Most BYU fans know about Utah State’s amazing ability to snooker the state of Utah out of a perpetual $1.5 million to fund Aggie recruiting.
But, perhaps even worse than allocating state tax revenue, other schools are looking at using the free money they get from the NCAA to help students most in need to fund their cost of attendance.
Emails showed leaders at North Carolina State, perhaps not the best-funded athletic department in the ACC, kicked around the idea of tapping their Student Assistance Fund. They already have $450,000 a year coming in from the NCAA and one leader suggested they use that money to “more strategically help us with recruiting rather than making these funds available to all students.”
That quote is from an email from their department’s head of compliance to their athletic director. This money, which was designed to cover the poorest students with the greatest needs, would now get evenly passed out to every athlete. The NCAA rules allow this, because the funds are being distributed “for the direct benefit of athletes,” but paying for everyone’s cost of attendance is not what the fund was designed for.
Even if the fund was never well promoted and not always perfectly executed, using the money for documented student needs has to be a better idea than draining those funds to fill strategic recruiting needs.
Which takes us to the last part of Boston College’s prophetic statement: “We have concerns that the Federal Financial aid formula is sufficiently ambiguous that adjustments for recruiting advantage will take place.”
When BYU recently announced its cost of attendance at $4,500 (relatively high), it was deemed as a great sign for BYU by some. They said it meant BYU was going to be competitive with the big schools, but BYU is likely only paying its students the average living expense cost as determined by BYU’s office of financial aid. Many students travel a long way to get to Provo, so that drives the average cost of attendance above schools whose students tend to live closer to campus.

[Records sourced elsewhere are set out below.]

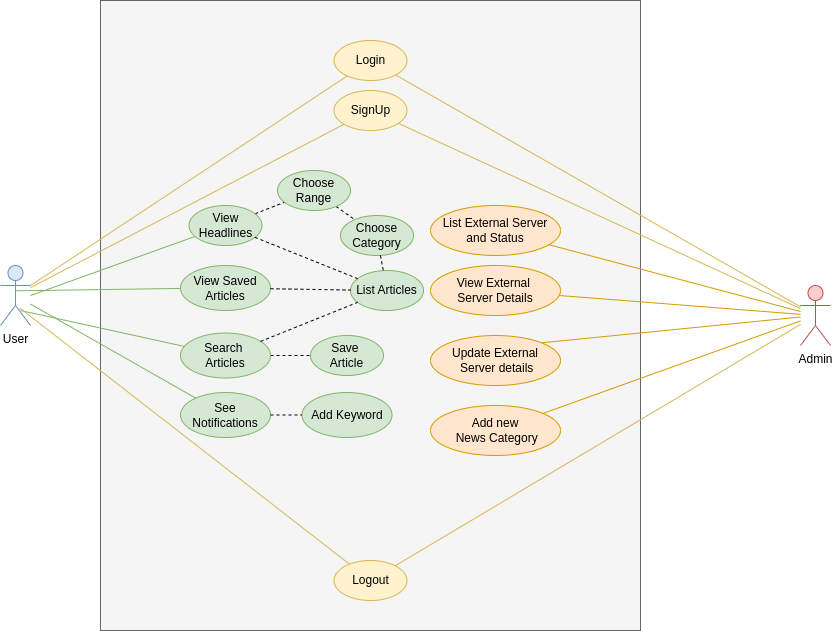
Before: final-project/diagram/L&C_Final_Project_Use_Case_Diagram.drawio.png, a diagram exported from draw.io (KrishanuITT/LearnAndCode). Source tidied: cells renumbered, new cells last; positions are measured from the earlier drawing's top-left corner, leaving out a move shared by most shapes. The source it was exported from:
```xml
<mxGraphModel>
  <root>
    <mxCell id="0" />
    <mxCell id="1" parent="0" />
    <mxCell id="2" style="rounded=0;whiteSpace=wrap;html=1;strokeColor=#666666;fillColor=#f5f5f5;fontColor=#333333;" parent="1" vertex="1">
      <mxGeometry x="100" width="540" height="630" as="geometry" />
    </mxCell>
    <mxCell id="3" style="rounded=0;jettySize=auto;html=1;strokeColor=#d6b656;fillColor=#fff2cc;endArrow=none;startFill=0;" parent="1" edge="1" source="31" target="9">
      <mxGeometry relative="1" as="geometry" />
    </mxCell>
    <mxCell id="4" style="rounded=0;jettySize=auto;html=1;strokeColor=#82b366;fillColor=#d5e8d4;endArrow=none;startFill=0;" parent="1" edge="1" target="25">
      <mxGeometry relative="1" as="geometry">
        <mxPoint x="30" y="295" as="sourcePoint" />
      </mxGeometry>
    </mxCell>
    <mxCell id="5" style="rounded=0;jettySize=auto;html=1;exitX=0.501;exitY=0.422;exitDx=0;exitDy=0;exitPerimeter=0;strokeColor=#82b366;fillColor=#d5e8d4;endArrow=none;startFill=0;" parent="1" edge="1" source="31" target="26">
      <mxGeometry relative="1" as="geometry" />
    </mxCell>
    <mxCell id="6" style="rounded=0;jettySize=auto;html=1;exitX=0.667;exitY=0.75;exitDx=0;exitDy=0;exitPerimeter=0;strokeColor=#82b366;fillColor=#d5e8d4;endArrow=none;startFill=0;" parent="1" edge="1" source="31" target="28">
      <mxGeometry relative="1" as="geometry" />
    </mxCell>
    <mxCell id="7" style="rounded=0;jettySize=auto;html=1;strokeColor=#82b366;fillColor=#d5e8d4;endArrow=none;startFill=0;" parent="1" edge="1" source="31" target="29">
      <mxGeometry relative="1" as="geometry" />
    </mxCell>
    <mxCell id="8" style="rounded=0;jettySize=auto;html=1;exitX=0.652;exitY=0.712;exitDx=0;exitDy=0;exitPerimeter=0;strokeColor=#d6b656;fillColor=#fff2cc;endArrow=none;startFill=0;" parent="1" edge="1" source="31" target="11">
      <mxGeometry relative="1" as="geometry" />
    </mxCell>
    <mxCell id="9" value="Login" style="ellipse;whiteSpace=wrap;html=1;strokeColor=#d6b656;fillColor=#fff2cc;" parent="1" vertex="1">
      <mxGeometry x="333.5" y="40" width="73" height="40" as="geometry" />
    </mxCell>
    <mxCell id="10" value="SignUp" style="ellipse;whiteSpace=wrap;html=1;strokeColor=#d6b656;fillColor=#fff2cc;" parent="1" vertex="1">
      <mxGeometry x="333.5" y="90" width="73" height="40" as="geometry" />
    </mxCell>
    <mxCell id="11" value="Logout" style="ellipse;whiteSpace=wrap;html=1;strokeColor=#d6b656;fillColor=#fff2cc;" parent="1" vertex="1">
      <mxGeometry x="333.5" y="560" width="73" height="40" as="geometry" />
    </mxCell>
    <mxCell id="12" style="rounded=0;jettySize=auto;html=1;strokeColor=#d6b656;fillColor=#fff2cc;endArrow=none;startFill=0;" parent="1" edge="1" source="19" target="9">
      <mxGeometry relative="1" as="geometry" />
    </mxCell>
    <mxCell id="13" style="rounded=0;jettySize=auto;html=1;strokeColor=#d6b656;fillColor=#fff2cc;endArrow=none;startFill=0;" parent="1" edge="1" source="19" target="10">
      <mxGeometry relative="1" as="geometry" />
    </mxCell>
    <mxCell id="14" style="rounded=0;jettySize=auto;html=1;strokeColor=#d79b00;fillColor=#ffe6cc;endArrow=none;startFill=0;" parent="1" edge="1" source="19" target="20">
      <mxGeometry relative="1" as="geometry" />
    </mxCell>
    <mxCell id="15" style="rounded=0;jettySize=auto;html=1;strokeColor=#d79b00;fillColor=#ffe6cc;endArrow=none;startFill=0;" parent="1" edge="1" source="19" target="21">
      <mxGeometry relative="1" as="geometry" />
    </mxCell>
    <mxCell id="16" style="rounded=0;jettySize=auto;html=1;entryX=1;entryY=0;entryDx=0;entryDy=0;strokeColor=#d79b00;fillColor=#ffe6cc;endArrow=none;startFill=0;" parent="1" edge="1" source="19" target="22">
      <mxGeometry relative="1" as="geometry" />
    </mxCell>
    <mxCell id="17" style="rounded=0;jettySize=auto;html=1;strokeColor=#d79b00;fillColor=#ffe6cc;endArrow=none;startFill=0;" parent="1" edge="1" source="19" target="23">
      <mxGeometry relative="1" as="geometry" />
    </mxCell>
    <mxCell id="18" style="rounded=0;jettySize=auto;html=1;strokeColor=#d6b656;fillColor=#fff2cc;endArrow=none;startFill=0;" parent="1" edge="1" source="19" target="11">
      <mxGeometry relative="1" as="geometry" />
    </mxCell>
    <mxCell id="19" value="Admin" style="shape=umlActor;html=1;verticalLabelPosition=bottom;verticalAlign=top;align=center;strokeColor=#b85450;fillColor=#f8cecc;" parent="1" vertex="1">
      <mxGeometry x="800" y="285" width="30" height="60" as="geometry" />
    </mxCell>
    <mxCell id="20" value="List External Server and Status" style="ellipse;whiteSpace=wrap;html=1;strokeColor=#d79b00;fillColor=#ffe6cc;" parent="1" vertex="1">
      <mxGeometry x="430" y="205" width="130" height="50" as="geometry" />
    </mxCell>
    <mxCell id="21" value="View External&amp;nbsp;&lt;div&gt;Server Details&lt;span style=&quot;color: rgba(0, 0, 0, 0); font-family: monospace; font-size: 0px; text-align: start; text-wrap-mode: nowrap;&quot;&gt;%3CmxGraphModel%3E%3Croot%3E%3CmxCell%20id%3D%220%22%2F%3E%3CmxCell%20id%3D%221%22%20parent%3D%220%22%2F%3E%3CmxCell%20id%3D%222%22%20value%3D%22List%20External%20Server%20and%20Status%22%20style%3D%22ellipse%3BwhiteSpace%3Dwrap%3Bhtml%3D1%3B%22%20vertex%3D%221%22%20parent%3D%221%22%3E%3CmxGeometry%20x%3D%22-380%22%20y%3D%22370%22%20width%3D%22130%22%20height%3D%2250%22%20as%3D%22geometry%22%2F%3E%3C%2FmxCell%3E%3C%2Froot%3E%3C%2FmxGraphModel%3E&lt;/span&gt;&lt;/div&gt;" style="ellipse;whiteSpace=wrap;html=1;strokeColor=#d79b00;fillColor=#ffe6cc;" parent="1" vertex="1">
      <mxGeometry x="430" y="265" width="130" height="50" as="geometry" />
    </mxCell>
    <mxCell id="22" value="Update External&lt;div&gt;&amp;nbsp;Server details&lt;/div&gt;" style="ellipse;whiteSpace=wrap;html=1;strokeColor=#d79b00;fillColor=#ffe6cc;" parent="1" vertex="1">
      <mxGeometry x="430" y="335" width="130" height="50" as="geometry" />
    </mxCell>
    <mxCell id="23" value="Add new&lt;div&gt;&amp;nbsp;News Category&lt;/div&gt;" style="ellipse;whiteSpace=wrap;html=1;strokeColor=#d79b00;fillColor=#ffe6cc;" parent="1" vertex="1">
      <mxGeometry x="430" y="405" width="130" height="50" as="geometry" />
    </mxCell>
    <mxCell id="24" style="rounded=0;jettySize=auto;html=1;dashed=1;endArrow=none;startFill=0;" parent="1" edge="1" source="25" target="33">
      <mxGeometry relative="1" as="geometry" />
    </mxCell>
    <mxCell id="25" value="View Headlines" style="ellipse;whiteSpace=wrap;html=1;strokeColor=#82b366;fillColor=#d5e8d4;" parent="1" vertex="1">
      <mxGeometry x="188.5" y="205" width="73" height="40" as="geometry" />
    </mxCell>
    <mxCell id="26" value="View Saved Articles" style="ellipse;whiteSpace=wrap;html=1;strokeColor=#82b366;fillColor=#d5e8d4;" parent="1" vertex="1">
      <mxGeometry x="180" y="265" width="90" height="45" as="geometry" />
    </mxCell>
    <mxCell id="27" style="rounded=0;jettySize=auto;html=1;dashed=1;endArrow=none;startFill=0;" parent="1" edge="1" source="28" target="35">
      <mxGeometry relative="1" as="geometry" />
    </mxCell>
    <mxCell id="28" value="Search&amp;nbsp;&lt;div&gt;Articles&lt;/div&gt;" style="ellipse;whiteSpace=wrap;html=1;strokeColor=#82b366;fillColor=#d5e8d4;" parent="1" vertex="1">
      <mxGeometry x="180" y="332.5" width="90" height="45" as="geometry" />
    </mxCell>
    <mxCell id="29" value="See&lt;div&gt;Notifications&lt;/div&gt;" style="ellipse;whiteSpace=wrap;html=1;strokeColor=#82b366;fillColor=#d5e8d4;" parent="1" vertex="1">
      <mxGeometry x="180" y="392" width="90" height="45" as="geometry" />
    </mxCell>
    <mxCell id="30" style="rounded=0;jettySize=auto;html=1;strokeColor=#d6b656;fillColor=#fff2cc;endArrow=none;startFill=0;" parent="1" edge="1" source="31" target="10">
      <mxGeometry relative="1" as="geometry" />
    </mxCell>
    <mxCell id="31" value="User" style="shape=umlActor;html=1;verticalLabelPosition=bottom;verticalAlign=top;align=center;strokeColor=#6c8ebf;fillColor=#dae8fc;" parent="1" vertex="1">
      <mxGeometry y="265" width="30" height="60" as="geometry" />
    </mxCell>
    <mxCell id="32" style="rounded=0;jettySize=auto;html=1;endArrow=none;startFill=0;dashed=1;" parent="1" edge="1" source="33" target="34">
      <mxGeometry relative="1" as="geometry" />
    </mxCell>
    <mxCell id="33" value="Choose Range" style="ellipse;whiteSpace=wrap;html=1;strokeColor=#82b366;fillColor=#d5e8d4;" parent="1" vertex="1">
      <mxGeometry x="277" y="170" width="73" height="40" as="geometry" />
    </mxCell>
    <mxCell id="34" value="Choose Category" style="ellipse;whiteSpace=wrap;html=1;strokeColor=#82b366;fillColor=#d5e8d4;" parent="1" vertex="1">
      <mxGeometry x="340" y="215" width="73" height="40" as="geometry" />
    </mxCell>
    <mxCell id="35" value="Save&amp;nbsp;&lt;div&gt;Article&lt;/div&gt;" style="ellipse;whiteSpace=wrap;html=1;strokeColor=#82b366;fillColor=#d5e8d4;" parent="1" vertex="1">
      <mxGeometry x="310" y="335" width="73" height="40" as="geometry" />
    </mxCell>
    <mxCell id="36" value="Add Keyword" style="ellipse;whiteSpace=wrap;html=1;strokeColor=#82b366;fillColor=#d5e8d4;" parent="1" vertex="1">
      <mxGeometry x="301.5" y="392" width="90" height="45" as="geometry" />
    </mxCell>
    <mxCell id="37" style="rounded=0;jettySize=auto;html=1;dashed=1;endArrow=none;startFill=0;exitX=1;exitY=0.5;exitDx=0;exitDy=0;" parent="1" edge="1" source="29" target="36">
      <mxGeometry relative="1" as="geometry" />
    </mxCell>
    <mxCell id="38" value="List Articles" style="ellipse;whiteSpace=wrap;html=1;strokeColor=#82b366;fillColor=#d5e8d4;" parent="1" vertex="1">
      <mxGeometry x="350" y="270" width="73" height="40" as="geometry" />
    </mxCell>
    <mxCell id="39" style="rounded=0;jettySize=auto;html=1;dashed=1;endArrow=none;startFill=0;" parent="1" edge="1" source="26" target="38">
      <mxGeometry relative="1" as="geometry" />
    </mxCell>
    <mxCell id="40" style="rounded=0;jettySize=auto;html=1;dashed=1;endArrow=none;startFill=0;" parent="1" edge="1" source="34" target="38">
      <mxGeometry relative="1" as="geometry" />
    </mxCell>
    <mxCell id="41" style="rounded=0;jettySize=auto;html=1;dashed=1;endArrow=none;startFill=0;" parent="1" edge="1" source="28" target="38">
      <mxGeometry relative="1" as="geometry" />
    </mxCell>
    <mxCell id="42" style="rounded=0;jettySize=auto;html=1;dashed=1;endArrow=none;startFill=0;" parent="1" edge="1" source="25" target="38">
      <mxGeometry relative="1" as="geometry" />
    </mxCell>
  </root>
</mxGraphModel>
```
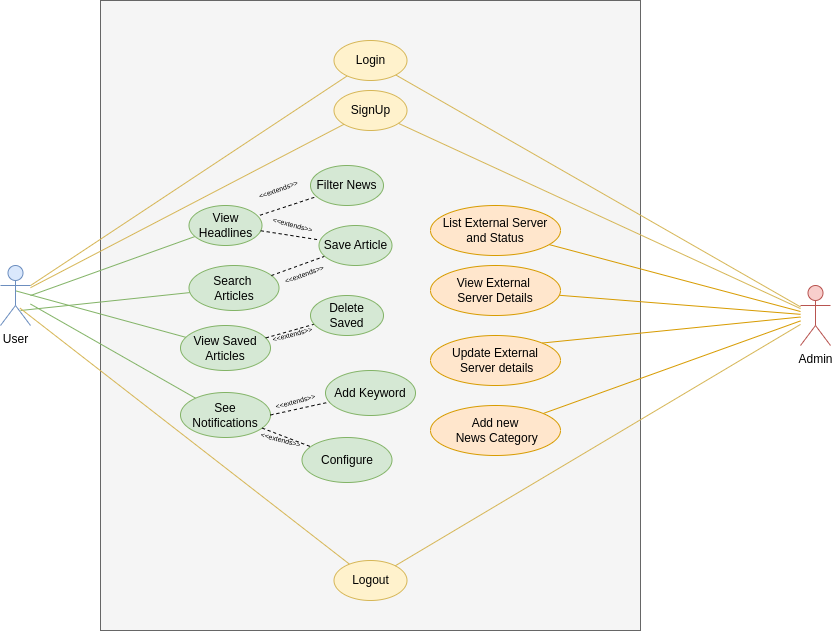
Above is the later version.

Commit message:
updated use case diagram

What changed in the source:
```diff
@@ -70,20 +70,20 @@
     <mxCell id="23" value="Add new&lt;div&gt;&amp;nbsp;News Category&lt;/div&gt;" style="ellipse;whiteSpace=wrap;html=1;strokeColor=#d79b00;fillColor=#ffe6cc;" parent="1" vertex="1">
       <mxGeometry x="430" y="405" width="130" height="50" as="geometry" />
     </mxCell>
-    <mxCell id="24" style="rounded=0;jettySize=auto;html=1;dashed=1;endArrow=none;startFill=0;" parent="1" edge="1" source="25" target="33">
-      <mxGeometry relative="1" as="geometry" />
+    <mxCell id="24" style="rounded=0;orthogonalLoop=1;jettySize=auto;html=1;dashed=1;endArrow=none;startFill=0;" parent="1" edge="1">
+      <mxGeometry relative="1" as="geometry">
+        <mxPoint x="259.6" y="214.7" as="sourcePoint" />
+        <mxPoint x="318.5" y="195.3" as="targetPoint" />
+      </mxGeometry>
     </mxCell>
     <mxCell id="25" value="View Headlines" style="ellipse;whiteSpace=wrap;html=1;strokeColor=#82b366;fillColor=#d5e8d4;" parent="1" vertex="1">
       <mxGeometry x="188.5" y="205" width="73" height="40" as="geometry" />
     </mxCell>
     <mxCell id="26" value="View Saved Articles" style="ellipse;whiteSpace=wrap;html=1;strokeColor=#82b366;fillColor=#d5e8d4;" parent="1" vertex="1">
-      <mxGeometry x="180" y="265" width="90" height="45" as="geometry" />
+      <mxGeometry x="180" y="325" width="90" height="45" as="geometry" />
     </mxCell>
-    <mxCell id="27" style="rounded=0;jettySize=auto;html=1;dashed=1;endArrow=none;startFill=0;" parent="1" edge="1" source="28" target="35">
-      <mxGeometry relative="1" as="geometry" />
-    </mxCell>
     <mxCell id="28" value="Search&amp;nbsp;&lt;div&gt;Articles&lt;/div&gt;" style="ellipse;whiteSpace=wrap;html=1;strokeColor=#82b366;fillColor=#d5e8d4;" parent="1" vertex="1">
-      <mxGeometry x="180" y="332.5" width="90" height="45" as="geometry" />
+      <mxGeometry x="188.5" y="265" width="90" height="45" as="geometry" />
     </mxCell>
     <mxCell id="29" value="See&lt;div&gt;Notifications&lt;/div&gt;" style="ellipse;whiteSpace=wrap;html=1;strokeColor=#82b366;fillColor=#d5e8d4;" parent="1" vertex="1">
       <mxGeometry x="180" y="392" width="90" height="45" as="geometry" />
@@ -94,38 +94,58 @@
     <mxCell id="31" value="User" style="shape=umlActor;html=1;verticalLabelPosition=bottom;verticalAlign=top;align=center;strokeColor=#6c8ebf;fillColor=#dae8fc;" parent="1" vertex="1">
       <mxGeometry y="265" width="30" height="60" as="geometry" />
     </mxCell>
-    <mxCell id="32" style="rounded=0;jettySize=auto;html=1;endArrow=none;startFill=0;dashed=1;" parent="1" edge="1" source="33" target="34">
-      <mxGeometry relative="1" as="geometry" />
+    <mxCell id="32" style="rounded=0;jettySize=auto;html=1;endArrow=none;startFill=0;dashed=1;" parent="1" edge="1" target="x">
+      <mxGeometry relative="1" as="geometry">
+        <mxPoint x="335.5" y="206" as="sourcePoint" />
+      </mxGeometry>
     </mxCell>
-    <mxCell id="33" value="Choose Range" style="ellipse;whiteSpace=wrap;html=1;strokeColor=#82b366;fillColor=#d5e8d4;" parent="1" vertex="1">
-      <mxGeometry x="277" y="170" width="73" height="40" as="geometry" />
-    </mxCell>
-    <mxCell id="34" value="Choose Category" style="ellipse;whiteSpace=wrap;html=1;strokeColor=#82b366;fillColor=#d5e8d4;" parent="1" vertex="1">
-      <mxGeometry x="340" y="215" width="73" height="40" as="geometry" />
-    </mxCell>
-    <mxCell id="35" value="Save&amp;nbsp;&lt;div&gt;Article&lt;/div&gt;" style="ellipse;whiteSpace=wrap;html=1;strokeColor=#82b366;fillColor=#d5e8d4;" parent="1" vertex="1">
-      <mxGeometry x="310" y="335" width="73" height="40" as="geometry" />
-    </mxCell>
     <mxCell id="36" value="Add Keyword" style="ellipse;whiteSpace=wrap;html=1;strokeColor=#82b366;fillColor=#d5e8d4;" parent="1" vertex="1">
-      <mxGeometry x="301.5" y="392" width="90" height="45" as="geometry" />
+      <mxGeometry x="325" y="370" width="90" height="45" as="geometry" />
     </mxCell>
     <mxCell id="37" style="rounded=0;jettySize=auto;html=1;dashed=1;endArrow=none;startFill=0;exitX=1;exitY=0.5;exitDx=0;exitDy=0;" parent="1" edge="1" source="29" target="36">
       <mxGeometry relative="1" as="geometry" />
     </mxCell>
-    <mxCell id="38" value="List Articles" style="ellipse;whiteSpace=wrap;html=1;strokeColor=#82b366;fillColor=#d5e8d4;" parent="1" vertex="1">
-      <mxGeometry x="350" y="270" width="73" height="40" as="geometry" />
-    </mxCell>
-    <mxCell id="39" style="rounded=0;jettySize=auto;html=1;dashed=1;endArrow=none;startFill=0;" parent="1" edge="1" source="26" target="38">
+    <mxCell id="39" style="rounded=0;jettySize=auto;html=1;dashed=1;endArrow=none;startFill=0;" parent="1" edge="1" source="26" target="44">
       <mxGeometry relative="1" as="geometry" />
     </mxCell>
-    <mxCell id="40" style="rounded=0;jettySize=auto;html=1;dashed=1;endArrow=none;startFill=0;" parent="1" edge="1" source="34" target="38">
-      <mxGeometry relative="1" as="geometry" />
-    </mxCell>
-    <mxCell id="41" style="rounded=0;jettySize=auto;html=1;dashed=1;endArrow=none;startFill=0;" parent="1" edge="1" source="28" target="38">
+    <mxCell id="41" style="rounded=0;jettySize=auto;html=1;dashed=1;endArrow=none;startFill=0;" parent="1" edge="1" source="28" target="35">
       <mxGeometry relative="1" as="geometry" />
     </mxCell>
-    <mxCell id="42" style="rounded=0;jettySize=auto;html=1;dashed=1;endArrow=none;startFill=0;" parent="1" edge="1" source="25" target="38">
+    <mxCell id="42" style="rounded=0;jettySize=auto;html=1;dashed=1;endArrow=none;startFill=0;" parent="1" edge="1" source="25" target="35">
       <mxGeometry relative="1" as="geometry" />
     </mxCell>
+    <mxCell id="43" value="Filter News" style="ellipse;whiteSpace=wrap;html=1;strokeColor=#82b366;fillColor=#d5e8d4;" parent="1" vertex="1">
+      <mxGeometry x="310" y="165" width="73" height="40" as="geometry" />
+    </mxCell>
+    <mxCell id="35" value="Save Article" style="ellipse;whiteSpace=wrap;html=1;strokeColor=#82b366;fillColor=#d5e8d4;" parent="1" vertex="1">
+      <mxGeometry x="318.5" y="225" width="73" height="40" as="geometry" />
+    </mxCell>
+    <mxCell id="44" value="Delete Saved" style="ellipse;whiteSpace=wrap;html=1;strokeColor=#82b366;fillColor=#d5e8d4;" parent="1" vertex="1">
+      <mxGeometry x="310" y="295" width="73" height="40" as="geometry" />
+    </mxCell>
+    <mxCell id="45" value="Configure" style="ellipse;whiteSpace=wrap;html=1;strokeColor=#82b366;fillColor=#d5e8d4;" parent="1" vertex="1">
+      <mxGeometry x="301.5" y="437" width="90" height="45" as="geometry" />
+    </mxCell>
+    <mxCell id="46" style="rounded=0;jettySize=auto;html=1;dashed=1;endArrow=none;startFill=0;" parent="1" edge="1" source="29" target="45">
+      <mxGeometry relative="1" as="geometry" />
+    </mxCell>
+    <mxCell id="47" value="&amp;lt;&amp;lt;extends&amp;gt;&amp;gt;" style="text;html=1;align=center;verticalAlign=middle;strokeColor=none;fillColor=none;rotation=-20;fontSize=7;" parent="1" vertex="1">
+      <mxGeometry x="248.3" y="180" width="60" height="20" as="geometry" />
+    </mxCell>
+    <mxCell id="48" value="&amp;lt;&amp;lt;extends&amp;gt;&amp;gt;" style="text;html=1;align=center;verticalAlign=middle;strokeColor=none;fillColor=none;rotation=15;fontSize=7;" parent="1" vertex="1">
+      <mxGeometry x="261.5" y="215" width="60" height="20" as="geometry" />
+    </mxCell>
+    <mxCell id="49" value="&amp;lt;&amp;lt;extends&amp;gt;&amp;gt;" style="text;html=1;align=center;verticalAlign=middle;strokeColor=none;fillColor=none;rotation=-20;fontSize=7;" parent="1" vertex="1">
+      <mxGeometry x="273.5" y="265" width="60" height="20" as="geometry" />
+    </mxCell>
+    <mxCell id="50" value="&amp;lt;&amp;lt;extends&amp;gt;&amp;gt;" style="text;html=1;align=center;verticalAlign=middle;strokeColor=none;fillColor=none;rotation=-15;fontSize=7;" parent="1" vertex="1">
+      <mxGeometry x="261.5" y="325" width="60" height="20" as="geometry" />
+    </mxCell>
+    <mxCell id="51" value="&amp;lt;&amp;lt;extends&amp;gt;&amp;gt;" style="text;html=1;align=center;verticalAlign=middle;strokeColor=none;fillColor=none;rotation=-15;fontSize=7;" parent="1" vertex="1">
+      <mxGeometry x="265" y="392" width="60" height="20" as="geometry" />
+    </mxCell>
+    <mxCell id="52" value="&amp;lt;&amp;lt;extends&amp;gt;&amp;gt;" style="text;html=1;align=center;verticalAlign=middle;strokeColor=none;fillColor=none;rotation=15;fontSize=7;" parent="1" vertex="1">
+      <mxGeometry x="250" y="430" width="60" height="20" as="geometry" />
+    </mxCell>
   </root>
 </mxGraphModel>
```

Athletic Departments are not supposed to be able to dictate how much the financial aid office says it costs. Will fan gloating or public pressure end up causing schools to start one-upping each other? Boston College seems to rightly worry that this figure is not hard to fudge. Who do you think has more political clout on a college campus: The head football coach and athletic director, or the campus financial aid office?
Even Nick Saban has recently come around on the issue, although too late to change Alabama’s vote on the matter. He recently said:
To do it the way we did it is going to be a nightmare. We’ve spent 100 years in the NCAA trying to make everything equal — so no extra benefits, nobody could get something that somebody else couldn’t get. Alright. Now you leave it up to the institution, and I think some people have manipulated their numbers because they’ve significantly changed from last year to this year, and that’s not the spirit of the rule. Everybody has historically from an academic standpoint tried to keep the cost of attendance down. It’s a benefit to the students. It’s a benefit to their scholarships. Now all of a sudden it’s going to be different, and I don’t think that’s good.
It seems that leaving schools in charge of setting their own cost of attendance is indeed a bad idea. I, for one, don’t trust schools to leave their financial aid offices alone when there are big news reports that another school is paying $2,000 more for cost of attendance. College football programs remind me too much of Calvin, here:
At the heart of the issue, raiding money earmarked to assist and solve the problems of the poorest kids on campus to fund that inflated cost of attendance for the purpose of recruiting is an especially bad idea.
With so much TV money flowing through NCAA sports, the general proposal of getting extra benefits to the players has broad support, but the way the cost of attendance legislation and implementation has unfolded so far, it’s looking like it will cause a lot of extra problems, just like Boston College said it would.